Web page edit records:
════════

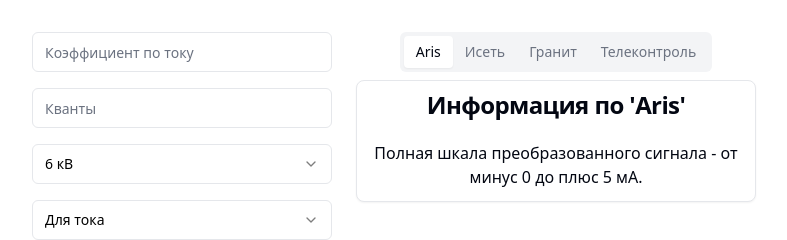
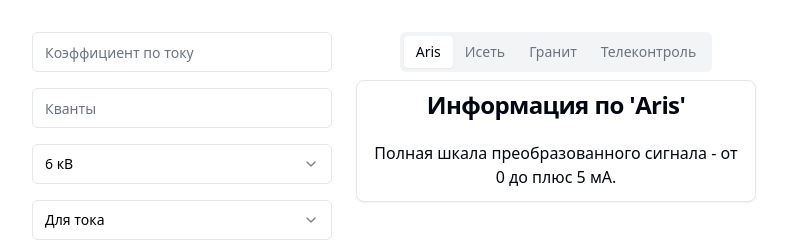
Before and after one commit to BolotnikovMS/calculator, a React (Vite) app: page / in a window 1280 px wide. Shown: the top 240 px of the page, without its empty margins (246-1033 px from the left). Built offline with nearby package versions, Linux system fonts and the light colour scheme.

Commit message:
fix: Поправлена опечатка

```diff
--- a/src/data/quantaData.ts
+++ b/src/data/quantaData.ts
@@ -2,7 +2,7 @@
   {
     device: 'aris',
     name: 'Aris',
-    description: 'Полная шкала преобразованного сигнала - от минус 0 до плюс 5 мА.'
+    description: 'Полная шкала преобразованного сигнала - от 0 до плюс 5 мА.'
   },
   {
     device: 'iset',
@@ -12,11 +12,11 @@
   {
     device: 'granit',
     name: 'Гранит',
-    description: 'Полная шкала преобразованного сигнала - от минус 0 до плюс 250 квантов.'
+    description: 'Полная шкала преобразованного сигнала - от 0 до плюс 250 квантов.'
   },
   {
     device: 'telecontrol',
     name: 'Телеконтроль',
-    description: 'Полная шкала преобразованного сигнала - от минус 0 до плюс 32000 квантов. (Не точно)'
+    description: 'Полная шкала преобразованного сигнала - от 0 до плюс 32000 квантов. (Не точно)'
   },
 ]
```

════════

Scan the entries above for the string "name", and copy every line where it turns up.

     name: 'Aris',
     name: 'Гранит',
     name: 'Телеконтроль',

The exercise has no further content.